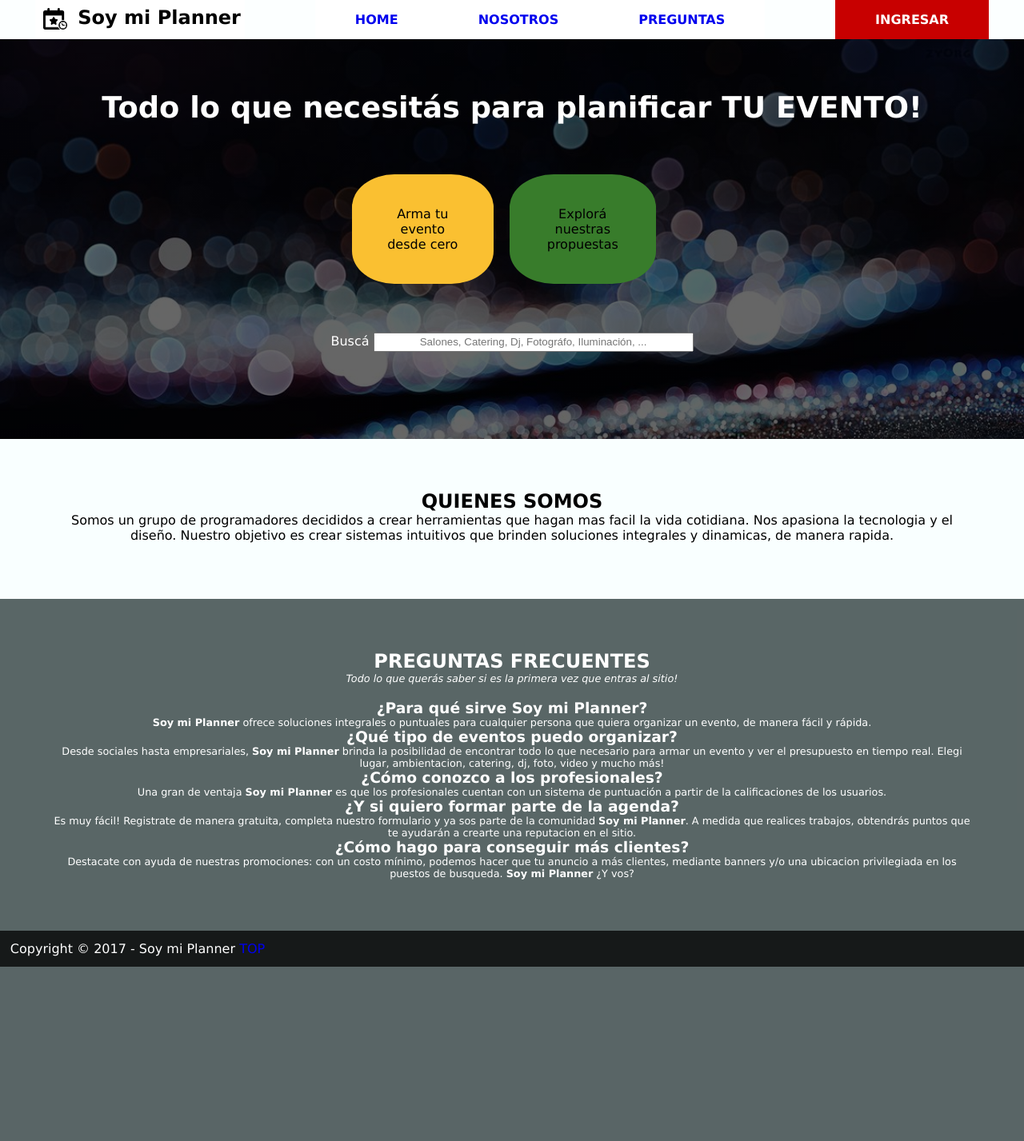
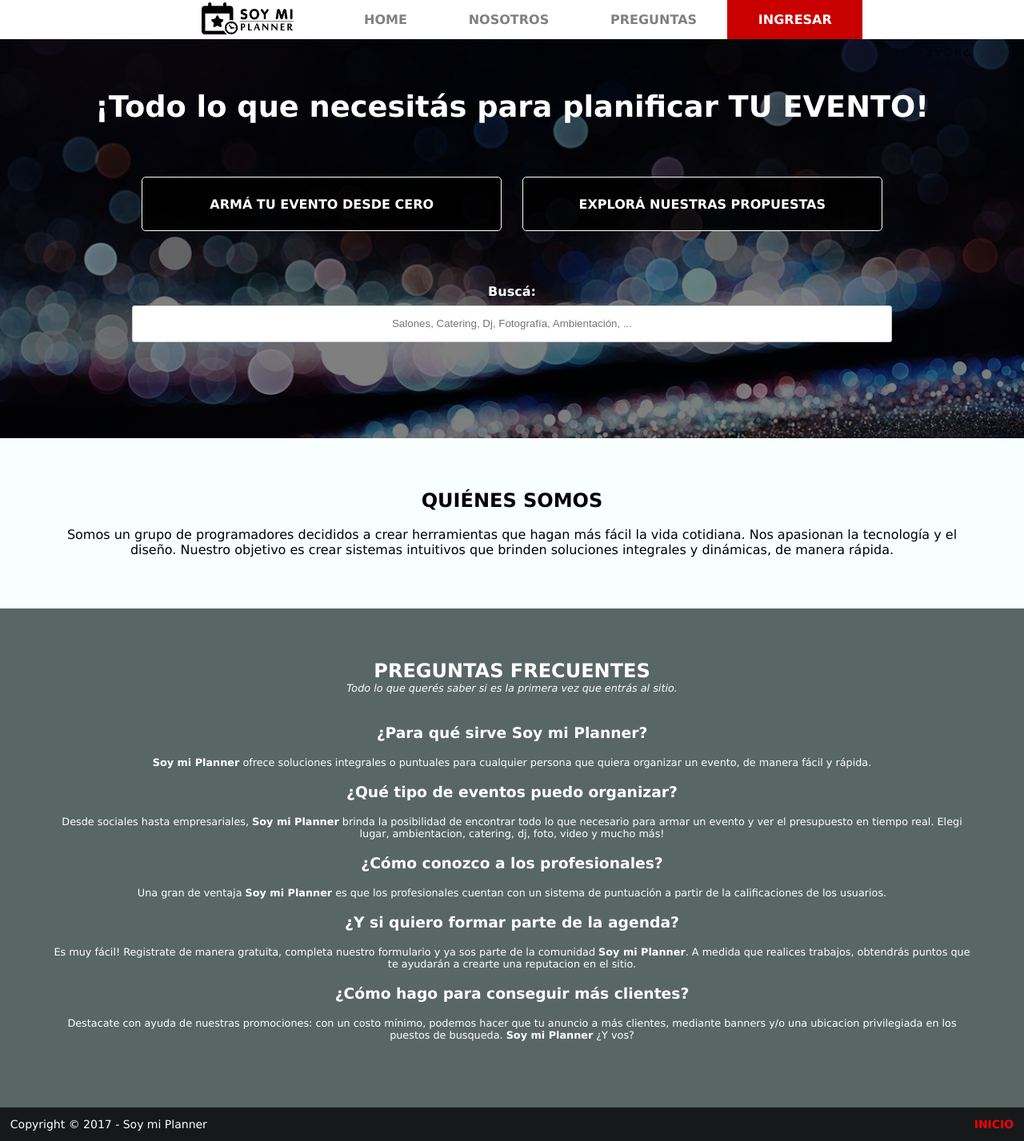
Before and after one commit to gonzalonf/trabajo-integrador, a PHP site: page /html/index_soyMiPlanner.html in a window 1280 px wide. Shown: the whole page at 80% size. Before the commit the page ends 1209 px from the top, so only its background shows below. Run offline with PHP 8.4, Linux system fonts and the light colour scheme.

Commit message:
Muchas cambios en menu y otros
menu > barra fija
menu > mejora del logo y su ubicacion
menu > distribucion de los botones
menu > botones que se pintan por completo

portada > correccion estetica de botones centrales

login > correcion altura ventanita login

footer > mejora del boton y distribucion al redimensionar

gral > limite de anchos automaticos (falta en sections)
gral > ortografia

```diff
--- a/css/style.css
+++ b/css/style.css
@@ -24,21 +24,21 @@
 	margin: 0px;    /* dejo algunas cosas en cero, por si uno quiere probar un valor rapidamente y luego hacer undo */
 	padding: 0px;
 
+
 	background: lightgrey;
 
 	display: flex;
 	flex-flow: column;
 }
 
-		.logo{
+.logo-marca {
+	background: rgba(255, 255, 255, 0.9);
+}
+
+.logo-marca img{
 	margin: 0px;
-			padding: 1vw 0px;
-			vertical-align: middle;
-
-			background: rgba(255, 255, 255, 0.9);
-			color: black;
-			font-weight: bold;
-			font-size: 1.5em;
+	padding: 2px 0px;
+	height: 50px;
 }
 
 .botonera{
@@ -50,13 +50,12 @@
 }
 
 .botonera a{
-			background: rgba(255, 255, 255, 0.9);
-
-			font-weight: bold;
 	display: block;
-
 	padding: 10px 0px;
 
+	background: rgba(255, 255, 255, 0.9);
+	font-weight: bold;
+	color: grey;
 }
 
 .botonera a:hover{
@@ -65,37 +64,57 @@
 	color: white;
 }
 
-		.registrate {
-			margin-bottom: 0px;
+.registrate{
+	flex-flow: row;
 	/*padding: 10px 0px;*/
 	/*border-radius: 5px;*/
 	/* GONZA: el redondeante, creo, queda disonante con el resto, cualquier cosa lo activamos de nuevo */
 	background: rgba(200, 0, 0, 1);
 }
 
-		.registrate a {
-			color: white;
-			font-weight: bold;
-			padding: 10px 0px;
+.registrate li{
+	flex-grow: 1;
 }
 
-		footer {
+.registrate a{
+	display: block;
+	padding: 10px 0px;
+
+	font-weight: bold;
+	color: white;
+}
+
+.registrate a:hover{
+	background-color: rgba(0, 0, 0, 0.6);
+	font-weight: bold;
+	color: red;
+}
+
+footer{
 	display: block;
 	margin: 0px;
 	padding: 1%;
 	/* min-height: 100px; */
 	background: rgba(0, 0, 0, 0.9);
 	color: white;
+	font-size: 14px;
+}
+
+footer a{
+	float: right;
+	font-weight: bold;
+	color: red;
 }
 
 .type_portada {
-			background: linear-gradient(rgba(0, 0, 0, 0.6), rgba(0, 0, 0, 0.6)),
+	background: linear-gradient(rgba(0, 0, 0, 0.5), rgba(0, 0, 0, 0.5)),
 	url(../images/light01.png);
 	background-size: cover;
 	display: block;
 	margin: 0px;
 	padding: 5%;
 	min-height: 500px;
+	font-weight: bold;
 	color: white;
 	text-align: center;
 }
@@ -103,43 +122,53 @@
 .type_portada h2{
 	font-size: 2.3em;
 }
+
 .mainButton{
 	display: flex;
 	justify-content: center;
 
-			margin: 30px auto;
+	margin: auto;
 	height: 200px;
-			width: 400px;
 	align-items: center;
+}
 
-		}
 .opciones_principales1 a{
-			background-color: #fac031;
+	background-color: rgba(0, 0, 0, 0.8);
+	border: solid white 1px;
+	width: 36vw;
+	max-width: 450px;
+	min-height: 5vw;
+	padding: 5%;
 
-			padding: 40px;
 	display: block;
 	text-decoration: none;
-			color: black;
-			margin-right: 20px;
-			border-radius: 30%;
+	font-weight: bold;
+	color: white;
+	margin: 1vw;
+	border-radius: 5px;
 }
 .opciones_principales2 a{
-			background-color: #387c2b;
+	background-color: rgba(0, 0, 0, 0.8);
+	border: solid white 1px;
+	width: 36vw;
+	max-width: 450px;
+	min-height: 5vw;
+	padding: 5%;
 
-			padding: 40px;
 	display: block;
 	text-decoration: none;
-			color: black;
-			margin-right: 20px;
-			border-radius: 30%;
+	font-weight: bold;
+	color: white;
+	margin: 1vw;
+	border-radius: 5px;
 }
+
 .type_portada input{
 	line-height: 20px;
-			width: 400px;
 	text-align: center;
+	max-width: 950px;
+	border-radius: 3px;
 }
-
-
 
 .type1 {
 	display: block;
@@ -172,87 +201,18 @@
 }
 
 
-/*------------EMPIEZA  estilos para caja de registro---------------------------*/
-
-.login-modal {/* la caja de login con su fondo, el div contenedor */
-	display: none; /* oculta al comienzo*/
-	position: fixed;
-	z-index: 1;
-	left: 0;
-	top: 0;
-	/*ocupar pantalla*/
-	width: 100vw;
-	height: 100vh;
-	/*scroll si necesita*/
-	/*overflow: auto;*/
-	background-color: rgb(0,0,0); /* Fallback color */
-	background-color: rgba(0,0,0,0.7); /* Black w/ opacity */
-	}
-
-.caja-login {
-    background-color: #fefefe;
-    margin: 5% auto 15% auto; /* 5% arriba, 15% abajo y centrado */
-    border: 1px solid #888;
-    width: 80%;
-		max-height: 90vh;
-    max-width: 500px;
-
-} /*el form*/
-
-.login-container {
-    padding: 16px;
-    position: relative;
-    overflow: hidden;
-		/*background-color: red;*/
-
-}
-.login-container-abajo{
-	background-color: lightgrey;
-	overflow: hidden;
-	padding: 1em;
-	position: relative;
-}
-
-.login-container-arriba {
-    text-align: center;
-    /*margin: 24px 0 12px 0;*/
-		height: 40px;
-		margin: 0;
-    position: relative;
-		overflow:  hidden;
-		/*background-color: blue;*/
-}
-.login-avatar {
-    width: 20%;
-    border-radius: 50%;
-}
-
-.login-input[type=text], .login-input[type=password] {
+/*------------estilos para caja de registro-------------*/
+/* campos de texto al 100% */
+input[type=text], input[type=password] {
 	width: 100%;
 	padding: 12px 20px;
 	margin: 8px 0;
 	display: inline-block;
 	border: 1px solid #ccc;
 	box-sizing: border-box;
-}/* campos de texto al 100% */
-
-.logear-con h2{
-	padding-left: 0.5em;
-}
-.logear-con li{
-	display: inline-block;
-}
-.boton-logear-con-red{
-	display: inline;
-	float: left;
-	margin-left: 20%;
-	margin-top: 10%;
-}
-.logear-con li:hover img{
-	opacity: 0.8;
 }
 
-.login-botones {
+.botones-login {
 	background-color: #4CAF50;
 	color: white;
 	padding: 14px 20px;
@@ -316,7 +332,138 @@
 }
 
 
-/*------------FIN ESTILOS LOGIN-------------------------------------------*/
+
+/*------------estilos para caja de registro-------------*/
+/* campos de texto al 100% */
+input[type=text], input[type=password] {
+	width: 100%;
+	padding: 12px 20px;
+	margin: 8px 0;
+	display: inline-block;
+	border: 1px solid #ccc;
+	box-sizing: border-box;
+}
+
+.botones-login {
+	background-color: #4CAF50;
+	color: white;
+	padding: 14px 20px;
+	margin: 8px 0;
+	border: none;
+	cursor: pointer;
+	width: 100%;
+}
+
+.logear-con{
+	background-color: #366EBB;
+	color: white;
+}
+
+button:hover {
+	opacity: 0.8;
+}
+
+
+.imgcontainer {
+	text-align: center;
+	margin: 24px 0 12px 0;
+	position: relative;
+}
+
+img.avatar {
+	width: 20%;
+	border-radius: 50%;
+}
+
+.container {
+	padding: 16px;
+	position: relative;
+	overflow: hidden;
+}
+
+.psw{
+	padding: 5px;
+	float: right;
+	/*background-color: red;*/
+}
+.ir-registro{
+	padding: 5px;
+	float: left;
+	/*background-color: red;*/
+	text-decoration: none;
+	font-weight: bold;
+
+}
+.ir-registro a{
+	color: red;
+}
+.ir-registro a,.psw a{
+	text-decoration: none;
+}
+.ir-registro:hover a, .psw:hover a{
+	text-decoration: underline;
+}
+/* la caja de login con su fondo, el div contenedor */
+
+.modal {
+	display: none; /* oculta al comienzo*/
+	position: fixed;
+	z-index: 1;
+	left: 0;
+	top: 0;
+	/*ocupar pantalla*/
+	width: 100%;
+	height: 100%;
+	/*scroll si necesita*/
+	overflow: auto;
+	background-color: rgb(0,0,0); /* Fallback color */
+	background-color: rgba(0,0,0,0.4); /* Black w/ opacity */
+}
+
+.caja-login {
+	background-color: #fefefe;
+	margin: 5% auto 15% auto; /* 5% arriba, 15% abajo y centrado */
+	border: 1px solid #888;
+	width: 80%;
+	height: 90%;
+	max-width: 500px;
+}
+
+/* botón cerrar (x) */
+.close {
+	position: absolute;
+	right: 25px;
+	top: 0;
+	color: #000;
+	font-size: 35px;
+	font-weight: bold;
+}
+
+.close:hover,
+.close:focus {
+	color: red;
+	cursor: pointer;
+}
+
+/*animación cuando aparece (ZOOM)  -webkit   */
+.animate {
+	-webkit-animation: animatezoom 0.6s;
+	animation: animatezoom 0.6s
+}
+
+@-webkit-keyframes animatezoom {
+	from {-webkit-transform: scale(0)}
+	to {-webkit-transform: scale(1)}
+}
+@keyframes animatezoom {
+	from {transform: scale(0)}
+	to {transform: scale(1)}
+}
+
+
+
+
+/*------------estilos para caja de registro-------------*/
 
 
 
@@ -324,21 +471,32 @@
 @media (min-width : 768px) {
 
 	.barra_superior{
-				background: rgba(255, 255, 255, 0.9);
+		background: white;
+		width: 100%;
+		position: fixed;
+		top: 0px;
 		flex-flow: row;
-				justify-content: space-around;
+		justify-content: center;
+		align-items: center;
 	}
 
-			.logo{
-				flex-flow: row;
-				margin: 0px;
-				padding: 5px;
+	body{
+		position: relative;
+		top: 48px;
+	}
+
+	.logo-marca {
+		background: rgba(255, 255, 255, 0.9);
+	}
+
+	.logo-marca img{
+		margin: 0px 50px;
+		padding: 0px 0px;
+		height: 40px;
 	}
 
 	.botonera{
 		display: flex;
-
-				/*max-width: 1000px;*/
 	}
 
 	.botonera li{
@@ -348,29 +506,17 @@
 	.botonera a{
 		display: block;
 
-				padding: 15px 50px;
-				margin-right: 0px 0px;
+		padding: 15px 3vw;
 	}
 
-			.registrate {
-				padding: 15px 50px;
-				/*border-radius: 5px;*/
+	.registrate li{
+		flex-grow: 1;
 	}
 
-			.registrate a {
+	.registrate a{
+		display: block;
+		padding: 15px 3vw;
+
+		font-weight: bold;
 		color: white;
-				font-weight: bold;
 	}
-		}
-		@media (max-width: 599px){
-				.caja-login {
-				    width: 100%;
-						margin-left:0;
-				} /*el form*/
-
-				.login-modal{
-					overflow: scroll;
-					background-color: white;
-
-				}
-			}
--- a/html/index_soyMiPlanner.html
+++ b/html/index_soyMiPlanner.html
@@ -10,9 +10,8 @@
 
 	<header>
 		<div class="barra_superior">
-			<div class="logo">
-				<img src="../images/logo.png" alt="logotipo" class="logo" width="40">
-				Soy mi Planner
+			<div class="logo-marca">
+				<img src="../images/logo.png" alt="logotipo" class="logo">
 			</div>
 			<nav>
 				<ul class="botonera">
@@ -21,103 +20,111 @@
 					<li><a href="#type2">PREGUNTAS</a></li>
 				</ul>
 			</nav>
-			<div class="registrate" ><a href="#" onclick="document.getElementById('login-id').style.display='block'">INGRESAR</a></div>
+			<div class="registrate" ><a href="#" onclick="document.getElementById('id01').style.display='block'">INGRESAR</a></div>
 		</div>
 	</header>
 
 	<section class="type_portada">
-		<h2>Todo lo que necesitás para planificar TU EVENTO!</h2>
+		<h2>¡Todo lo que necesitás para planificar TU EVENTO!</h2>
 
 		<div class="mainButton">
 
 				<div class="opciones_principales1">
-					<a href="#">Arma tu evento desde cero</a>
+					<a href="#">ARMÁ TU EVENTO DESDE CERO</a>
 				</div>
 				<div class="opciones_principales2">
-					<a href="#">Explorá nuestras propuestas</a>
+					<a href="#">EXPLORÁ NUESTRAS PROPUESTAS</a>
 				</div>
 		</div>
-				<label  for="search"> Buscá</label>
-			    <input type="text" name="search"  id=search placeholder="Salones, Catering, Dj, Fotográfo, Iluminación, ..." >
+				<label  for="search"> Buscá: <br> </label>
+			    <input type="text" name="search"  id=search placeholder="Salones, Catering, Dj, Fotografía, Ambientación, ..." >
 			</section>
 
 
 
 
 	<section class="type1">
-		<h2 id=type1>QUIENES SOMOS</h2>
-		<p>Somos un grupo de programadores decididos a crear herramientas que hagan mas facil la vida cotidiana. Nos apasiona la tecnologia y el diseño. Nuestro objetivo es crear sistemas intuitivos que brinden soluciones integrales y dinamicas, de manera rapida.</p>
+		<h2 id=type1>QUIÉNES SOMOS</h2>
+		<br>
+		<p>Somos un grupo de programadores decididos a crear herramientas que hagan más fácil la vida cotidiana. Nos apasionan la tecnología y el diseño. Nuestro objetivo es crear sistemas intuitivos que brinden soluciones integrales y dinámicas, de manera rápida.</p>
 	</section>
 	<section class="type2">
 		<h2 id="type2">PREGUNTAS FRECUENTES</h2>
-		<p><em>Todo lo que querás saber si es la primera vez que entras al sitio!</em></p>
+		<p><em>Todo lo que querés saber si es la primera vez que entrás al sitio.</em></p>
+		<br>
 		<br>
 		<ul>
 			<li>
 				<h3>¿Para qué sirve <strong>Soy mi Planner</strong>? </h3>
+				<br>
 				<p><strong>Soy mi Planner</strong> ofrece soluciones integrales o puntuales para cualquier persona que quiera organizar un evento, de manera fácil y rápida.</p>
+				<br>
 			</li>
 			<li>
 				<h3>¿Qué tipo de eventos puedo organizar? </h3>
+				<br>
 				<p>Desde sociales hasta empresariales, <strong>Soy mi Planner</strong> brinda la posibilidad de encontrar todo lo que necesario para armar un evento y ver el presupuesto en tiempo real. Elegi lugar, ambientacion, catering, dj, foto, video y mucho más!</p>
+				<br>
 			</li>
 			<li>
 				<h3>¿Cómo conozco a los profesionales? </h3>
+				<br>
 				<p>Una gran de ventaja <strong>Soy mi Planner</strong> es que los profesionales cuentan con un sistema de puntuación a partir de la calificaciones de los usuarios.</p>
+				<br>
 			</li>
 			<li>
 				<h3>¿Y si quiero formar parte de la agenda?</h3>
+				<br>
 				<p>Es muy fácil! Registrate de manera gratuita, completa nuestro formulario y ya sos parte de la comunidad <strong>Soy mi Planner</strong>. A medida que realices trabajos, obtendrás puntos que te ayudarán a crearte una reputacion en el sitio.</p>
+				<br>
 			</li>
 			<li>
 				<h3>¿Cómo hago para conseguir más clientes?</h3>
+				<br>
 				<p>Destacate con ayuda de nuestras promociones: con un costo mínimo, podemos hacer que tu anuncio a más clientes, mediante banners y/o una ubicacion privilegiada en los puestos de busqueda. <strong>Soy mi Planner</strong> ¿Y vos? </p>
+				<br>
 			</li>
 		</ul>
 	</section>
 
 	<footer>Copyright © 2017 - Soy mi Planner
-		<a href="#">TOP</a>
+		<a href="#">INICIO</a>
 	</footer>
 
-<!-- ESTO ES EL FORMULARIO LOGIN ------------------------------------------------------->
-	<div id="login-id" class="login-modal">
+	<!-- ESTO ES EL FORMULARIO LOGIN ------------------------>
+	<div id="id01" class="modal">
 
 	  <form class="caja-login animate" action="/action_page.php">
-	    <div class="login-container-arriba">
-	      <span onclick="document.getElementById('login-id').style.display='none'" class="close" title="Close Modal">&times;</span>
-	      <!-- <img src="../images/user.png" alt="Avatar" class="login-avatar"> -->
+	    <div class="imgcontainer">
+	      <span onclick="document.getElementById('id01').style.display='none'" class="close" title="Close Modal">&times;</span>
+	      <img src="../images/user.png" alt="Avatar" class="avatar">
 	    </div>
-			<div class="logear-con">
-				<ul>
-					<h2>Ingresar con</h2>
-					<li><a class="boton-logear-con-red" href="#"><img src="../images/facebook.png" alt="facebook"></a></li>
-					<li><a class="boton-logear-con-red" href="#"><img src="../images/linkedin.png" alt="linkedIn"></a></li>
-				</ul>
-			</div>
-	    <div class="login-container">
 
-	      <label for='usuario'><b>Usuario</b></label>
-	      <input id='usuario' class="login-input" type="text" placeholder="Nombre de usuario" name="uname" required>
+	    <div class="container">
+	      <button type="button" class="botones-login logear-con">(logo) Ingresar con Facebook</button>
+	      <button type="button" class="botones-login logear-con">(logo) ingresar con LinkedIn</button>
 
-	      <label for='clave'><b>Clave</b></label>
-	      <input id='clave' class="login-input" type="password" placeholder="Contraseña" name="psw" required>
+	      <label><b>Usuario</b></label>
+	      <input type="text" placeholder="Nombre de usuario" name="uname" required>
 
-	      <button type="submit" class="login-botones">Ingresar</button>
+	      <label><b>Clave</b></label>
+	      <input type="password" placeholder="Escribe tu contraseña" name="psw" required>
+
+	      <button type="submit" class="botones-login">Ingresar</button>
 	      <input type="checkbox" checked="checked"> Recordarme
+	    </div>
 
-	    </div>
-	    <div class="login-container-abajo">
-	      <span class="login-olvidaste"> <a href="#">¿Olvidaste tu contraseña?</a></span>
-	      <span class="ir-registro"> <a href="registro.html">REGISTRATE!</a></span>
+	    <div class="container" style="background-color:#f1f1f1">
+	      <span class="psw"> <a href="#">¿Olvidaste tu contraseña?</a></span>
+	      <span class="ir-registro"> <a href="#">REGISTRATE!</a></span>
 	    </div>
 	  </form>
 	</div>
-<!-- TERMINA FORMULARIO LOGIN ------------------------------------------------->
+	<!-- ESTO ES EL FORMULARIO LOGIN ------------------------>
 
-<!--...javascript! ------------------------------------>
+<!-- bewareth! ...javascript! -->
 	<script>
-		var modal = document.getElementById('login-id');
+		var modal = document.getElementById('id01');
 		// cerrar cuando clickea arafue
 		window.onclick = function(event) {
 		    if (event.target == modal) {
@@ -127,6 +134,48 @@
 	</script>
 
 
+	<!-- ESTO ES EL FORMULARIO LOGIN ------------------------>
+	<div id="id01" class="modal">
+
+	  <form class="caja-login animate" action="/action_page.php">
+	    <div class="imgcontainer">
+	      <span onclick="document.getElementById('id01').style.display='none'" class="close" title="Close Modal">&times;</span>
+	      <img src="../images/user.png" alt="Avatar" class="avatar">
+	    </div>
+
+	    <div class="container">
+	      <button type="button" class="botones-login logear-con">(logo) Ingresar con Facebook</button>
+	      <button type="button" class="botones-login logear-con">(logo) ingresar con LinkedIn</button>
+
+	      <label><b>Usuario</b></label>
+	      <input type="text" placeholder="Nombre de usuario" name="uname" required>
+
+	      <label><b>Clave</b></label>
+	      <input type="password" placeholder="Escribe tu contraseña" name="psw" required>
+
+	      <button type="submit" class="botones-login">Ingresar</button>
+	      <input type="checkbox" checked="checked"> Recordarme
+	    </div>
+
+	    <div class="container" style="background-color:#f1f1f1">
+	      <span class="psw"> <a href="#">¿Olvidaste tu contraseña?</a></span>
+	      <span class="ir-registro"> <a href="#">REGISTRATE!</a></span>
+	    </div>
+	  </form>
+	</div>
+	<!-- ESTO ES EL FORMULARIO LOGIN ------------------------>
+
+<!-- bewareth! ...javascript! -->
+	<script>
+		var modal = document.getElementById('id01');
+		// cerrar cuando clickea arafue
+		window.onclick = function(event) {
+		    if (event.target == modal) {
+		        modal.style.display = "none";
+		    }
+		}
+	</script>
+
 
 </body>
 </html>
```
Also changed, not shown: other parts of css/style.css (+61 -5 lines), images/iso logo.png (added), images/logo.png. Lines whose indentation alone changed are shown as unchanged.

____

» **Exercise aim**
Pick every line containing the word "html" out of the material, and copy those lines.

» **Result**
Before and after one commit to gonzalonf/trabajo-integrador, a PHP site: page /html/index_soyMiPlanner.html in a window 1280 px wide. Shown: the whole page at 80% size. Before the commit the page ends 1209 px from the top, so only its background shows below. Run offline with PHP 8.4, Linux system fonts and the light colour scheme.
--- a/html/index_soyMiPlanner.html
+++ b/html/index_soyMiPlanner.html
-	      <span class="ir-registro"> <a href="registro.html">REGISTRATE!</a></span>
 </html>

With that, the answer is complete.